Given records:
::::::::::
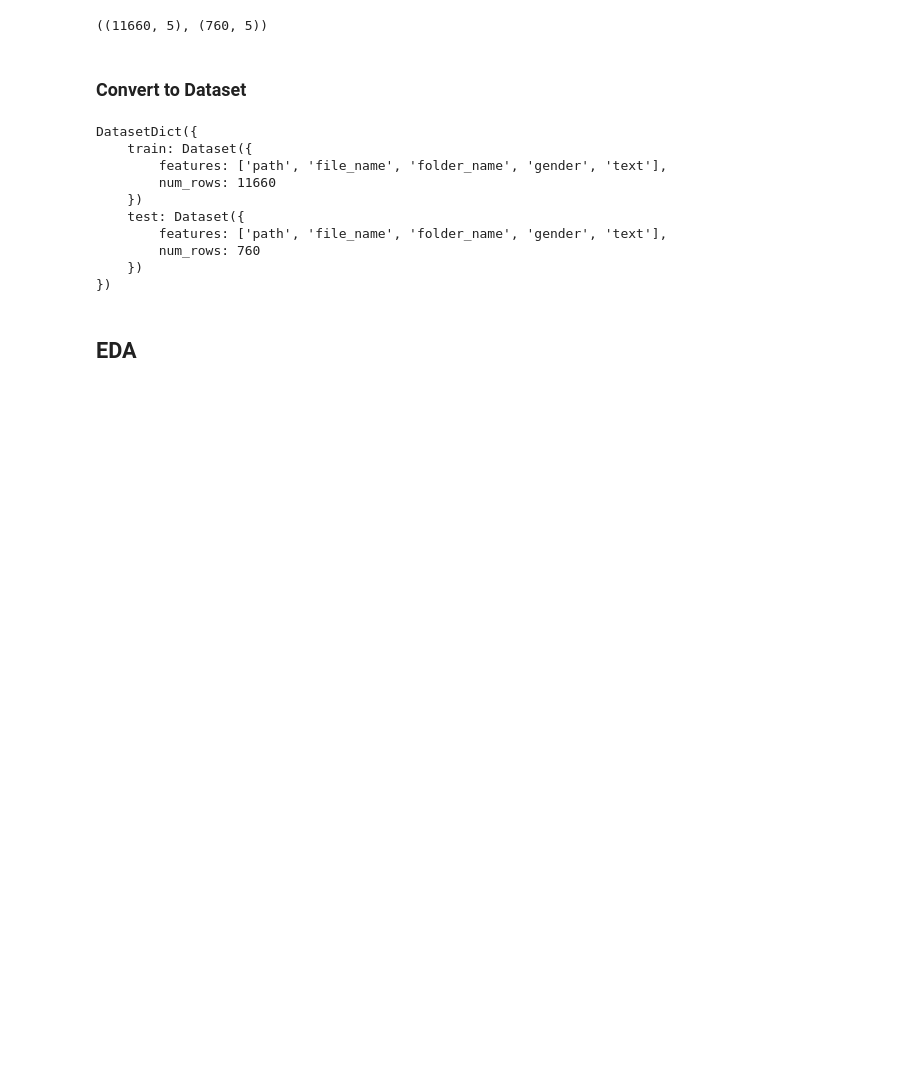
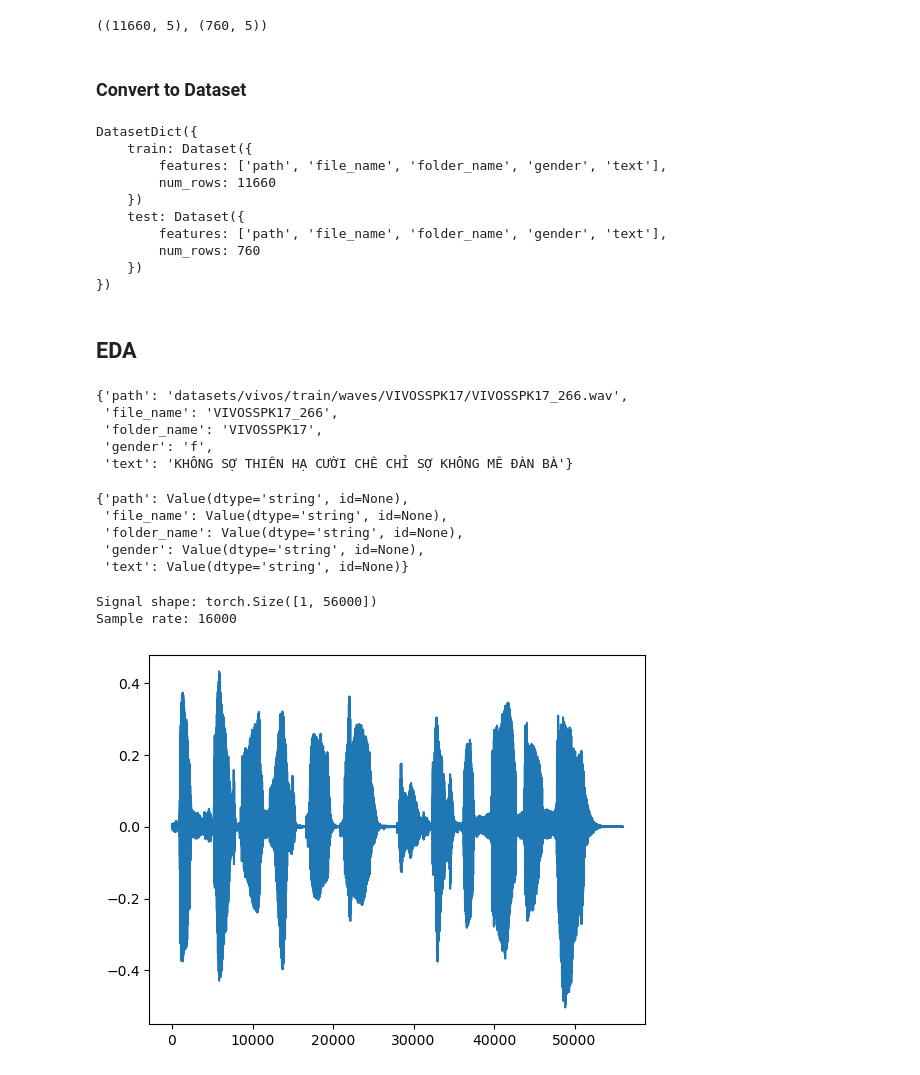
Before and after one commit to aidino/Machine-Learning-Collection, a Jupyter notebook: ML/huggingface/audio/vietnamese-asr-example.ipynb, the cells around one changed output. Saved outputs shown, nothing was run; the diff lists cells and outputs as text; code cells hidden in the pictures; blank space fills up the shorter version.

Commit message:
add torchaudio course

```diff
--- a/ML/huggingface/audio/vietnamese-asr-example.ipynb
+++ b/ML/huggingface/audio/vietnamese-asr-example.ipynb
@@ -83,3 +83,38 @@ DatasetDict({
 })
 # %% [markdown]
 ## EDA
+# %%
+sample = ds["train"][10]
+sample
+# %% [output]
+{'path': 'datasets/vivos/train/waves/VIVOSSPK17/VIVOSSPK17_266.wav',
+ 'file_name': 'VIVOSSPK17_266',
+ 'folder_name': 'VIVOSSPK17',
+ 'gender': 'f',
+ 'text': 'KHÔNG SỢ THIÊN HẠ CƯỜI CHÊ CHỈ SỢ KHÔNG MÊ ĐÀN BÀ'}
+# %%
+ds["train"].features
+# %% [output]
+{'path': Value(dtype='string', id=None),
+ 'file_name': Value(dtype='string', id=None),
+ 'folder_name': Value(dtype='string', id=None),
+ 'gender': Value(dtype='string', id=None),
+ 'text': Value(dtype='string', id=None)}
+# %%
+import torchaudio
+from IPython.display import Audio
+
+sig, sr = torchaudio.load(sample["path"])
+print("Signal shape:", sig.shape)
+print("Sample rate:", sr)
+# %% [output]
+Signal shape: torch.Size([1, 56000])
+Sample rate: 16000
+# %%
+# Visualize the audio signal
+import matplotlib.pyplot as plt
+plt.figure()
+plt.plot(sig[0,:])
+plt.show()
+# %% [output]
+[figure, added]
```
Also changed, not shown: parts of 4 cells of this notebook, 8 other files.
::::::::::
Task to complete:
Give back every line of the material exactly as written, but not the pictures.

Response area:
Before and after one commit to aidino/Machine-Learning-Collection, a Jupyter notebook: ML/huggingface/audio/vietnamese-asr-example.ipynb, the cells around one changed output. Saved outputs shown, nothing was run; the diff lists cells and outputs as text; code cells hidden in the pictures; blank space fills up the shorter version.

Commit message:
add torchaudio course

```diff
--- a/ML/huggingface/audio/vietnamese-asr-example.ipynb
+++ b/ML/huggingface/audio/vietnamese-asr-example.ipynb
@@ -83,3 +83,38 @@ DatasetDict({
 })
 # %% [markdown]
 ## EDA
+# %%
+sample = ds["train"][10]
+sample
+# %% [output]
+{'path': 'datasets/vivos/train/waves/VIVOSSPK17/VIVOSSPK17_266.wav',
+ 'file_name': 'VIVOSSPK17_266',
+ 'folder_name': 'VIVOSSPK17',
+ 'gender': 'f',
+ 'text': 'KHÔNG SỢ THIÊN HẠ CƯỜI CHÊ CHỈ SỢ KHÔNG MÊ ĐÀN BÀ'}
+# %%
+ds["train"].features
+# %% [output]
+{'path': Value(dtype='string', id=None),
+ 'file_name': Value(dtype='string', id=None),
+ 'folder_name': Value(dtype='string', id=None),
+ 'gender': Value(dtype='string', id=None),
+ 'text': Value(dtype='string', id=None)}
+# %%
+import torchaudio
+from IPython.display import Audio
+
+sig, sr = torchaudio.load(sample["path"])
+print("Signal shape:", sig.shape)
+print("Sample rate:", sr)
+# %% [output]
+Signal shape: torch.Size([1, 56000])
+Sample rate: 16000
+# %%
+# Visualize the audio signal
+import matplotlib.pyplot as plt
+plt.figure()
+plt.plot(sig[0,:])
+plt.show()
+# %% [output]
+[figure, added]
```
Also changed, not shown: parts of 4 cells of this notebook, 8 other files.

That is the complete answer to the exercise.